More of an update than a full-on road test, this one is of the much-improved 1985 C4.
Courtesy of R&T’s 1984 December issue:
This reminds me of C&D test of the 85 Vette in which they hammered on its lousy ride and handling. GM retorted that C&D testers didn’t have the driving skill to appreciate the car and hadn’t driven it hard enough.
Are you sure that wasn’t the 1984. The 1984 model suspension tuning was intended more for the race track than normal highways. I did own one. The 85 and later were much better for normal highway use (I also had an 86).
Sorry my memory was failing me I remembered that there were no 1984 Corvettes when it was actually that there were no 1983 Corvettes.
Right, the ’84 with the Z51 suspension package was not very usable outside of a completely smooth skid pad. Hitting 1.0g was a big accomplishment at the time.
My parents still have their babied ’85. Stock except for a set of later 18″ ZR1 wheels. Still fun to take for a ride.
Even without the Z51 (mine did not have it) the ride was quite firm, but on worn highways one had to keep a firm hold on the steering. My 86 had the Z51 and was softer riding and was easy to steer on worn roads.
I still have my dealer brochure from when the ’84 came out. They would not do a test drive unless you waved a hefty deposit their way, and if you did, part of the test drive included a sprint from 0-60-0 (forget how quick that was supposed to happen).
0-60 was about 7 seconds, not fast by today’s standards, but for the mid 80’s quite good. My V6 CTS is quicker.
So is my Kia Cadenza, lol. 0-60 times in the sixes just aren’t as impressive as they used to be!
A good friend of mine had one of these from new. It was an ’86 and I drove it quite often. It was a very comfortable, enjoyable sports car. And it was fast. My only complaint was the fact that it did have a few squeaks and rattles, but overall it was a fantastic car. In fact if I had some extra cash I would try to find a nice condition ’85 or newer as it is a lot of bang for your buck.
I just love the way the TPI engine looks. It’s a very attractive setup.

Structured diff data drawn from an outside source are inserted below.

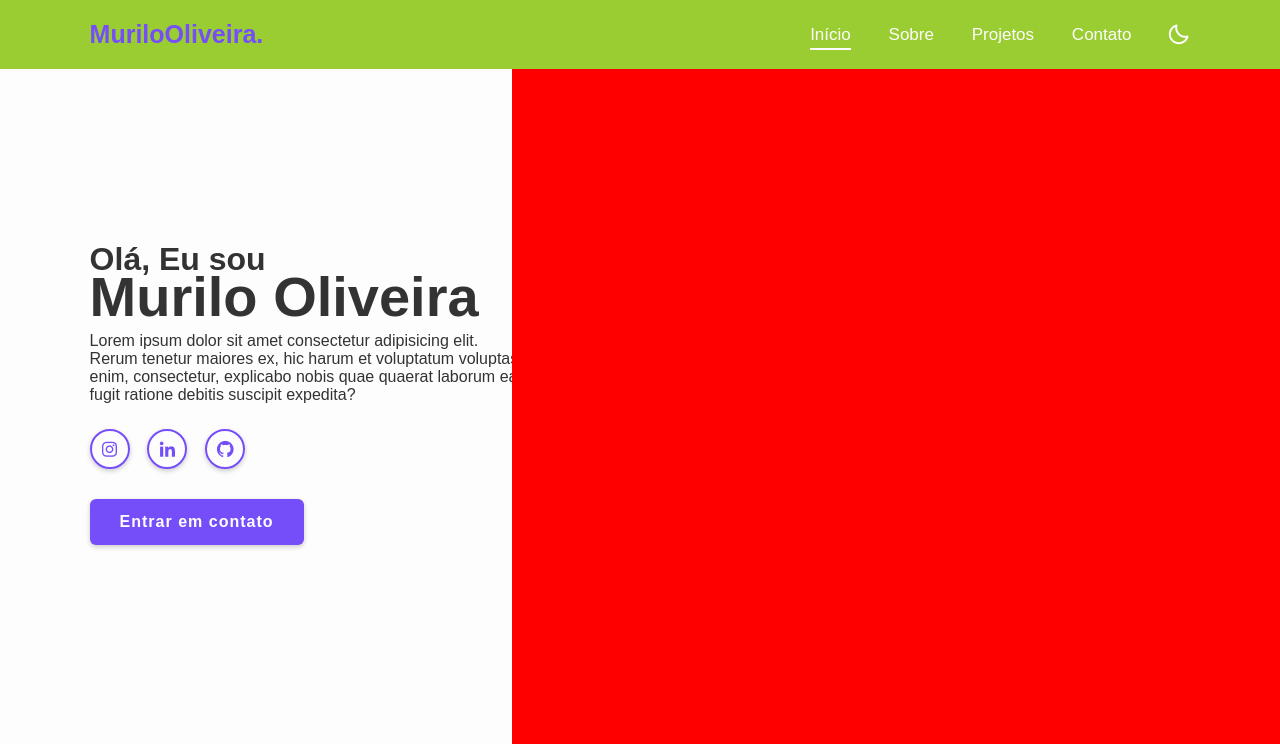
Repository: devMuriloOliveira/Portfolio-
Page: index.html
These files come from the project's save history. The page is drawn as it stood at one moment and after the next save; the edit follows.
The browser window is 1280 px wide. The pictures show the whole page.

Above is the page before, as saved 2023-03-11 14:54:49.

After the next save:
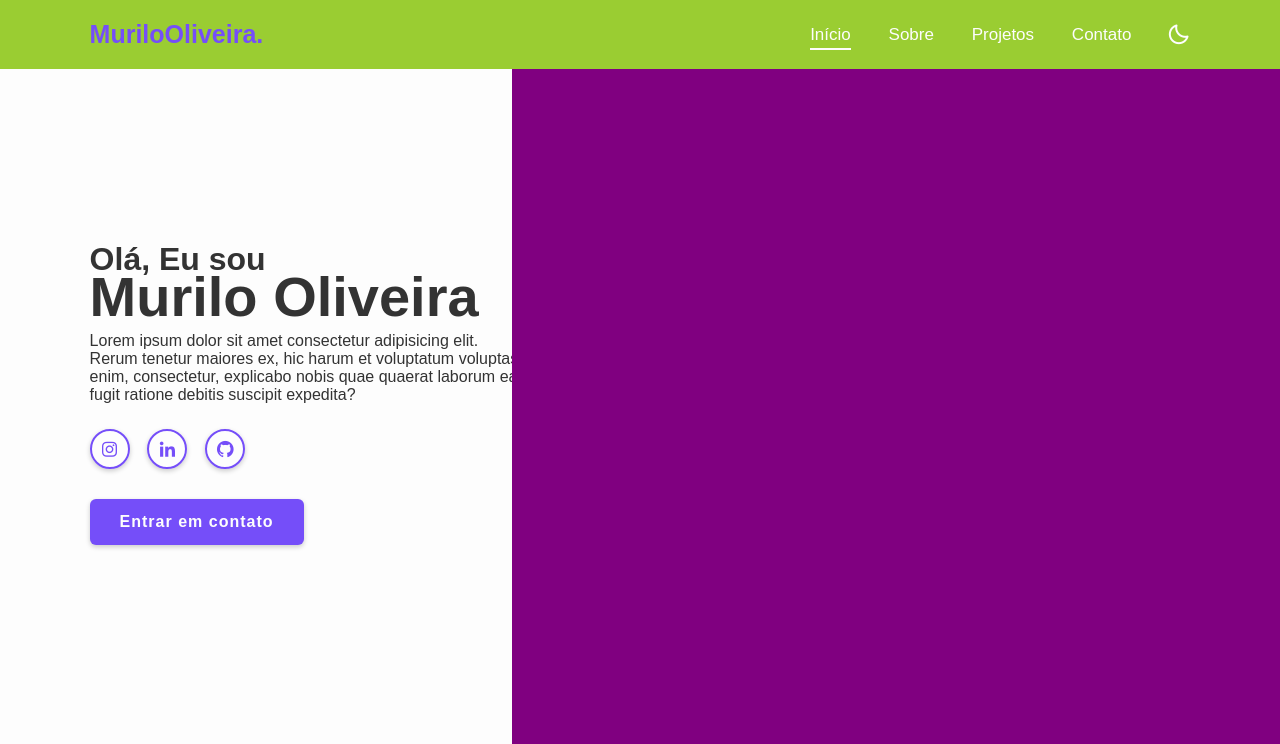
Saved 47 s later.
--- a/style.css
+++ b/style.css
@@ -155,5 +155,10 @@ section{
 }
 
 .inicio .profession-container .profession-box{
-
+  position: absolute;
+  top: 0;
+  right: 0;
+  width: 768px;
+  height: 768px;
+  background: purple;
 }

+1 So much better *looking* than the LS series engines where GM has felt the need to install plastic valve cover covers for “dress up”.
I liked the styling of the C4, chaste, sleek and smooth after the Mako Shark inspired excesses of the C3.
I still prefer its looks to those of the C5 and newer.
The C5’s styling is let down by its grotesquely wide rear end. The basic styling would have looked great with closer to C4 proportions.
I like big butts – I cannot lie…
I think C5s usually look just fine in traffic, but have never looked that great in photographs.
I’m sorry…I look at these and automatically think…”parts car”.
There was a one or two model year window with the C4 where a conventional 5 Speed wasn’t available and GM went with a trick OD with the 4 Speed.
Myself, I think a late-80s C4 would be a great affordable performance car. They’re solid with plenty of parts available.
Actually it was 1984 to 1988 and it was the 4+3 transmission. 4 speed with overdrive available for 3 of the 4 gears, in effect a 7 speed transmission.
Doug Nash transmission, IIRC. It’s a shame that the #$%$#$%^U& EPA test penalizes manual transmissions, because I’d love to see the return of selectable final drives in the manner of the old ‘electric overdrives.’ The Corvette and Porsche 7-speed manuals seem like they have crowded shift patterns, but what about a 6+6 like the old Mitsubishi Twin-Stick, or a 6+3 like an Austin-Healey 100S overdrive? That would be cool, and efficient on the highway.
Yeah, this was GM’s first attempt at improving the fuel economy of their performance cars through manual transmission gimmickry. After the 4+3 came the annoying ‘skip-shift’ 6-speed which, under light throttle application, would close off second gear and drop, instead, into fourth, resulting in a bog. It was quite aggravating.
At first, skip-shift could be defeated easily by simply unplugging it at the transmission. But, soon enough, it was discovered that doing so would throw an error code into the ECM, so a special plug with the proper resistance value was developed that would trick the car into thinking the skip-shift electronics were still hooked up.
It’s more like 6 speeds, as 2nd overdrive and 3rd are nearly the same ratio. One could go 1st, 2nd, 3rd and 4th, then shift down to 3rd overdrive and then 4th overdrive:
2.88, 1.91, 1.33, 1.00, .89, .67
2nd overdrive is 1.28 which makes little sense unless one shifts to overdrive in 2nd and stays there.
Your email address will not be published. Required fields are marked *
Notify me of follow-up comments by email.
Notify me of new posts by email.
This site uses Akismet to reduce spam. Learn how your comment data is processed.
About Arras WordPress Theme
Copyright 2011 - 2020 Curbside Classics. All Rights Reserved.